Dr. Kayhan Parsi Named Graduate Faculty Member of the Year
By Maura Sullivan Hill
Ask Kayhan Parsi, JD, PhD, to reflect on the proudest moment of his career working in bioethics and he won’t cite his own publications or accolades—he’ll tell you about the success of his students.
“When I go to conferences and see our students present their work, I get very proud of the fact that they are doing well,” he said. “Our graduate program in bioethics is not an ivory tower kind of experience. They are putting all of this knowledge and training to real work, with real issues, cases, and problems that they’re facing as clinicians or clinical ethicists, so I feel very proud that they’re really taking all this and putting it to good use.”
It’s a fitting answer for an educator who was chosen as the 2018 Graduate Faculty Member of the Year in the Stritch School of Medicine for his dedicated mentorship.
“Dr. Parsi was recognized for the support he provides to graduate students and colleagues, including extensive individualized mentoring, guidance, and encouraging students to present their research at national conferences,” said Mitchell F. Denning, PhD, professor of pathology and chair of the Council of Graduate School Programs, which presents the award.
Parsi is the director of the online Graduate Program in Bioethics at Loyola’s Neiswanger Institute for Bioethics, where he teaches bioethics and health policy. He is the first faculty member of the Neiswanger Institute to receive this honor and recognized the “supportive, harmonious work environment” among his colleagues as instrumental to his own success.
“Receiving this award is a true honor. It reflects my goal—as a graduate program director, as a teacher, as a scholar, as someone who’s mentored a number of students over the years—to play a role in developing a graduate program in bioethics that has meant something to our students,” Dr. Parsi said.
Parsi came to Loyola in 2002 to help launch the online master’s and doctoral degrees in bioethics, which enable working professionals to earn advanced ethics degrees without leaving their jobs. Courses are offered online during the fall and spring semesters, and then the students attend a few days of classes on campus at Stritch over the summer. Parsi says the program draws students from a variety of backgrounds: physicians, nurses, social workers, chaplains, lawyers, dentists, psychologists, and other health professionals.

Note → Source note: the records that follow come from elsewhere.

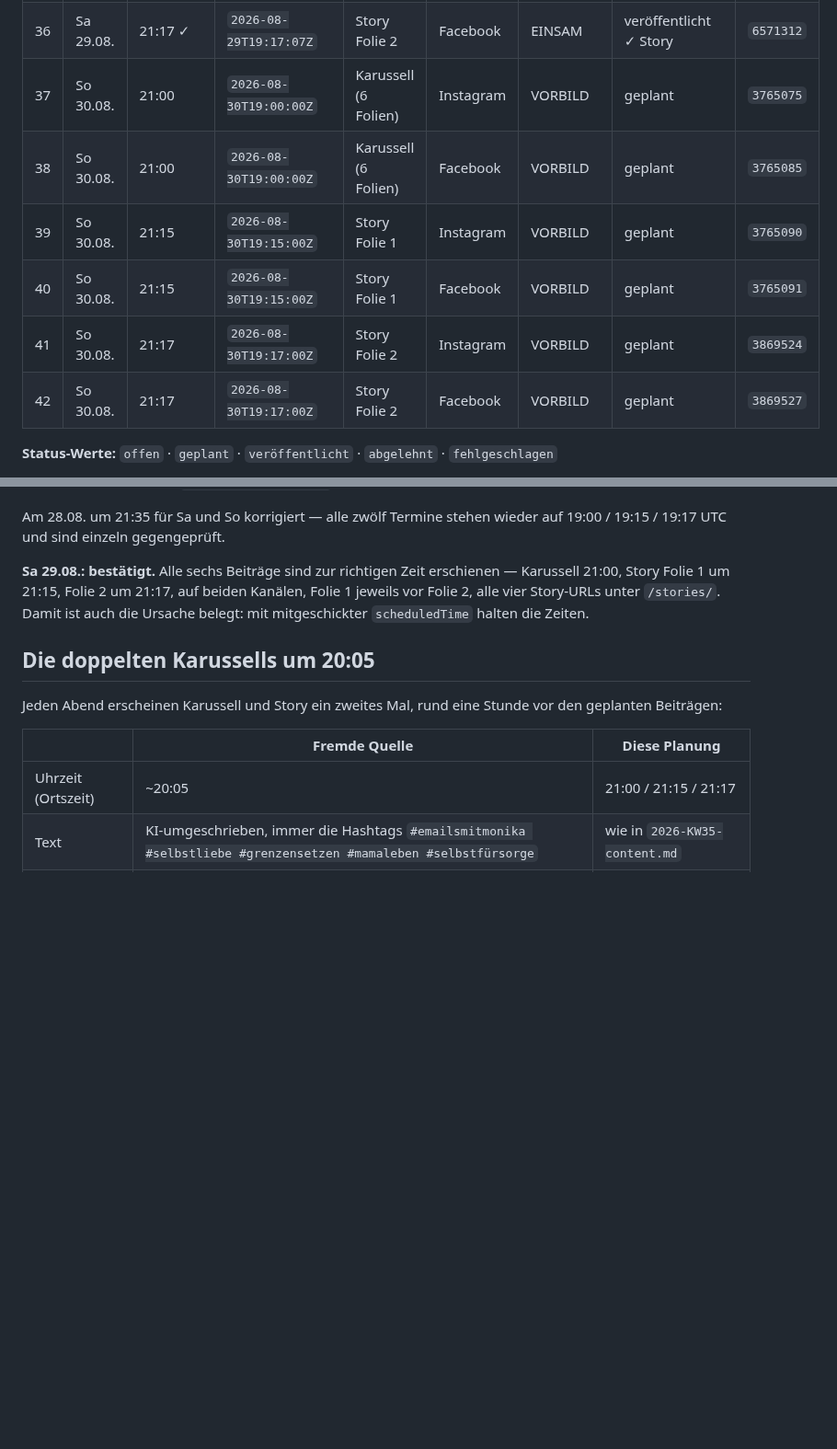
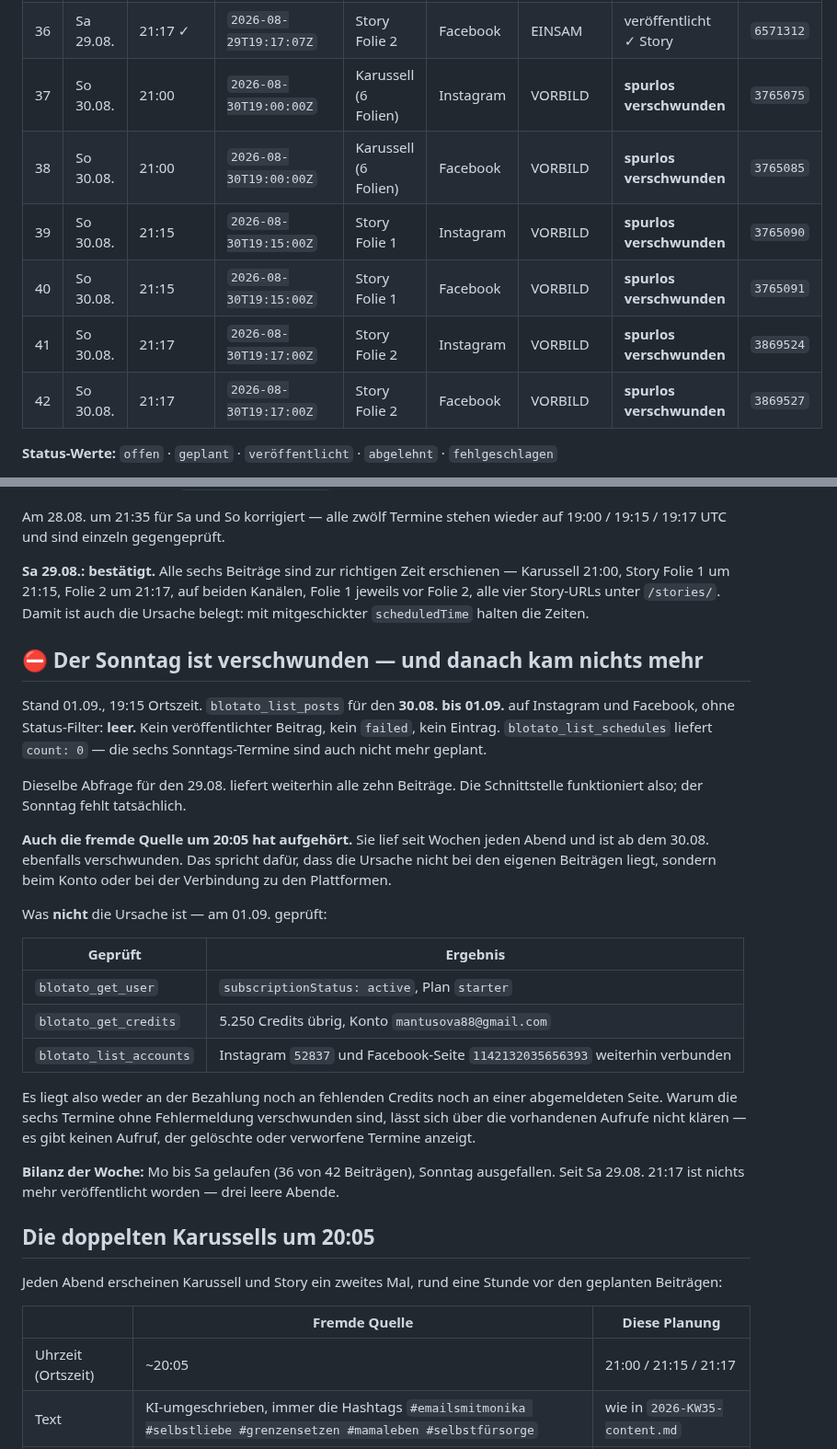
Before and after one commit to mantusova88-hub/Email-Marketing-Business, a Markdown page: outputs/instagram/2026-KW35-wochenplan.md, 2 parts joined by grey strips. Shown at 92% size. Drawn GitHub-style; blank space fills up the shorter version.

Commit message:
Sonntag KW35 ist ausgefallen, seitdem drei leere Abende
blotato_list_posts fuer den 30.08. bis 01.09. auf beiden Kanaelen ist
leer -- kein veroeffentlichter Beitrag, kein failed, kein Eintrag.
list_schedules liefert count 0, die sechs Sonntags-Termine sind auch
nicht mehr geplant. Dieselbe Abfrage fuer den 29.08. liefert weiterhin
alle zehn Beitraege, die Schnittstelle funktioniert also.

Auch die fremde Quelle um 20:05 hat ab dem 30.08. aufgehoert.

Konto geprueft: Abo aktiv, 5250 Credits, beide Kanaele verbunden. Es
liegt also nicht an Bezahlung, Credits oder einer abgemeldeten Seite.
Warum die Termine ohne Fehlermeldung verschwunden sind, laesst sich mit
den vorhandenen Aufrufen nicht klaeren.

Bilanz: 36 von 42 Beitraegen gelaufen.

Co-Authored-By: Claude Opus 5 <noreply@anthropic.com>
Claude-Session: https://claude.ai/code/session_01TYQogRPBFZW8xLF1r747DF

```diff
--- a/outputs/instagram/2026-KW35-wochenplan.md
+++ b/outputs/instagram/2026-KW35-wochenplan.md
@@ -85,12 +85,12 @@ Die zwei Minuten Abstand stehen bewusst so: Am Wochenende der KW 33 lagen Karuss
 | 34 | Sa 29.08. | 21:15 ✓ | `2026-08-29T19:15:07Z` | Story Folie 1 | Facebook | EINSAM | veröffentlicht ✓ Story | `6571252` |
 | 35 | Sa 29.08. | 21:17 ✓ | `2026-08-29T19:17:27Z` | Story Folie 2 | Instagram | EINSAM | veröffentlicht ✓ Story | `6571315` |
 | 36 | Sa 29.08. | 21:17 ✓ | `2026-08-29T19:17:07Z` | Story Folie 2 | Facebook | EINSAM | veröffentlicht ✓ Story | `6571312` |
-| 37 | So 30.08. | 21:00 | `2026-08-30T19:00:00Z` | Karussell (6 Folien) | Instagram | VORBILD | geplant | `3765075` |
-| 38 | So 30.08. | 21:00 | `2026-08-30T19:00:00Z` | Karussell (6 Folien) | Facebook | VORBILD | geplant | `3765085` |
-| 39 | So 30.08. | 21:15 | `2026-08-30T19:15:00Z` | Story Folie 1 | Instagram | VORBILD | geplant | `3765090` |
-| 40 | So 30.08. | 21:15 | `2026-08-30T19:15:00Z` | Story Folie 1 | Facebook | VORBILD | geplant | `3765091` |
-| 41 | So 30.08. | 21:17 | `2026-08-30T19:17:00Z` | Story Folie 2 | Instagram | VORBILD | geplant | `3869524` |
-| 42 | So 30.08. | 21:17 | `2026-08-30T19:17:00Z` | Story Folie 2 | Facebook | VORBILD | geplant | `3869527` |
+| 37 | So 30.08. | 21:00 | `2026-08-30T19:00:00Z` | Karussell (6 Folien) | Instagram | VORBILD | **spurlos verschwunden** | `3765075` |
+| 38 | So 30.08. | 21:00 | `2026-08-30T19:00:00Z` | Karussell (6 Folien) | Facebook | VORBILD | **spurlos verschwunden** | `3765085` |
+| 39 | So 30.08. | 21:15 | `2026-08-30T19:15:00Z` | Story Folie 1 | Instagram | VORBILD | **spurlos verschwunden** | `3765090` |
+| 40 | So 30.08. | 21:15 | `2026-08-30T19:15:00Z` | Story Folie 1 | Facebook | VORBILD | **spurlos verschwunden** | `3765091` |
+| 41 | So 30.08. | 21:17 | `2026-08-30T19:17:00Z` | Story Folie 2 | Instagram | VORBILD | **spurlos verschwunden** | `3869524` |
+| 42 | So 30.08. | 21:17 | `2026-08-30T19:17:00Z` | Story Folie 2 | Facebook | VORBILD | **spurlos verschwunden** | `3869527` |
 
 **Status-Werte:** `offen` · `geplant` · `veröffentlicht` · `abgelehnt` · `fehlgeschlagen`
 
@@ -139,6 +139,26 @@ Alle sechs Beiträge sind um **20:00 Ortszeit** erschienen statt um 21:00 / 21:1
 Am 28.08. um 21:35 für Sa und So korrigiert — alle zwölf Termine stehen wieder auf 19:00 / 19:15 / 19:17 UTC und sind einzeln gegengeprüft.
 
 **Sa 29.08.: bestätigt.** Alle sechs Beiträge sind zur richtigen Zeit erschienen — Karussell 21:00, Story Folie 1 um 21:15, Folie 2 um 21:17, auf beiden Kanälen, Folie 1 jeweils vor Folie 2, alle vier Story-URLs unter `/stories/`. Damit ist auch die Ursache belegt: mit mitgeschickter `scheduledTime` halten die Zeiten.
+
+## ⛔ Der Sonntag ist verschwunden — und danach kam nichts mehr
+
+Stand 01.09., 19:15 Ortszeit. `blotato_list_posts` für den **30.08. bis 01.09.** auf Instagram und Facebook, ohne Status-Filter: **leer.** Kein veröffentlichter Beitrag, kein `failed`, kein Eintrag. `blotato_list_schedules` liefert `count: 0` — die sechs Sonntags-Termine sind auch nicht mehr geplant.
+
+Dieselbe Abfrage für den 29.08. liefert weiterhin alle zehn Beiträge. Die Schnittstelle funktioniert also; der Sonntag fehlt tatsächlich.
+
+**Auch die fremde Quelle um 20:05 hat aufgehört.** Sie lief seit Wochen jeden Abend und ist ab dem 30.08. ebenfalls verschwunden. Das spricht dafür, dass die Ursache nicht bei den eigenen Beiträgen liegt, sondern beim Konto oder bei der Verbindung zu den Plattformen.
+
+Was **nicht** die Ursache ist — am 01.09. geprüft:
+
+| Geprüft | Ergebnis |
+|---|---|
+| `blotato_get_user` | `subscriptionStatus: active`, Plan `starter` |
+| `blotato_get_credits` | 5.250 Credits übrig, Konto `mantusova88@gmail.com` |
+| `blotato_list_accounts` | Instagram `52837` und Facebook-Seite `1142132035656393` weiterhin verbunden |
+
+Es liegt also weder an der Bezahlung noch an fehlenden Credits noch an einer abgemeldeten Seite. Warum die sechs Termine ohne Fehlermeldung verschwunden sind, lässt sich über die vorhandenen Aufrufe nicht klären — es gibt keinen Aufruf, der gelöschte oder verworfene Termine anzeigt.
+
+**Bilanz der Woche:** Mo bis Sa gelaufen (36 von 42 Beiträgen), Sonntag ausgefallen. Seit Sa 29.08. 21:17 ist nichts mehr veröffentlicht worden — drei leere Abende.
 
 ## Die doppelten Karussells um 20:05
 
```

The online format of the class is not a barrier to forming relationships, in large part because of the effort that Parsi puts in to help each student feel connected.
“It is amazing how you create this kind of intimate learning environment. You might think that online learning would be a very lonely experience, because you are just looking at your computer, but I integrate a lot of live video conferencing so students can see me, talk, and have a real-time conversation,” he said. “It is pretty remarkable how close-knit our students become through this experience.”
Pam Payne, a current student in the doctoral program in bioethics and a nurse practitioner in California, said, “Despite the online format, I feel that I have a relationship with him as my instructor just as I would in a class on campus.”
Loyola’s fully online format for master’s and doctoral degrees is unique in the bioethics world, and the University was forward-thinking in developing the program in the early 2000s.
“If you look at the trends of education, the traditional 18-22-year-old student population is shrinking, so we have to realize that there is a much broader pool of potential applicants who want to continue their education,” he said. “Most students get into bioethics because they’ve read some books or articles, or they may have served on an ethics committee. But many want the structure of a more formal degree program or certificate program without having to leave their jobs, and they want the mentoring of people that are experts in the field and they want to be part of the community. I think it reflects our mission as a Jesuit institution and it serves these students’ needs very well.”
Parsi comes from a medical family—his father is a physician and his mother a nurse—but it was in law school that he discovered his interest in bioethics. He took a course in law and bioethics during his third year and said it was his “impetus in moving into this field.” He switched gears and went on to earn a PhD in Medical Humanities at the University of Texas Medical Branch at Galveston and worked at the Institute for Ethics at the American Medical Association before coming to Loyola.
“Kayhan is a warm and engaging educator,” said Kerri Kennedy (MA ’14), a clinical ethicist at Boston Children’s Hospital. “He has a wonderful ability to create safe learning environments where students of varied cultural, intellectual, and experiential backgrounds can learn alongside and from each other. This award is tremendously well-deserved.”